Problem
Records follow. Pull out every line that contains "with".

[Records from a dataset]

☆ ☆ ☆

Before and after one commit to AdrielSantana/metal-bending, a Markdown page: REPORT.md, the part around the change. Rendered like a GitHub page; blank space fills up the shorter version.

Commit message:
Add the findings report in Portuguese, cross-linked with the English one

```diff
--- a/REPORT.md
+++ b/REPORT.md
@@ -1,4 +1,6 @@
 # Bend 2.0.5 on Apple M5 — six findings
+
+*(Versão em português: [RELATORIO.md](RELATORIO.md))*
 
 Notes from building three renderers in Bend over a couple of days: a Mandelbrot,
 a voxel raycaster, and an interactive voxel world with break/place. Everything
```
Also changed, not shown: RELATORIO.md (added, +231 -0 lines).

☆ ☆ ☆

Written response
Add the findings report in Portuguese, cross-linked with the English one
 a voxel raycaster, and an interactive voxel world with break/place. Everything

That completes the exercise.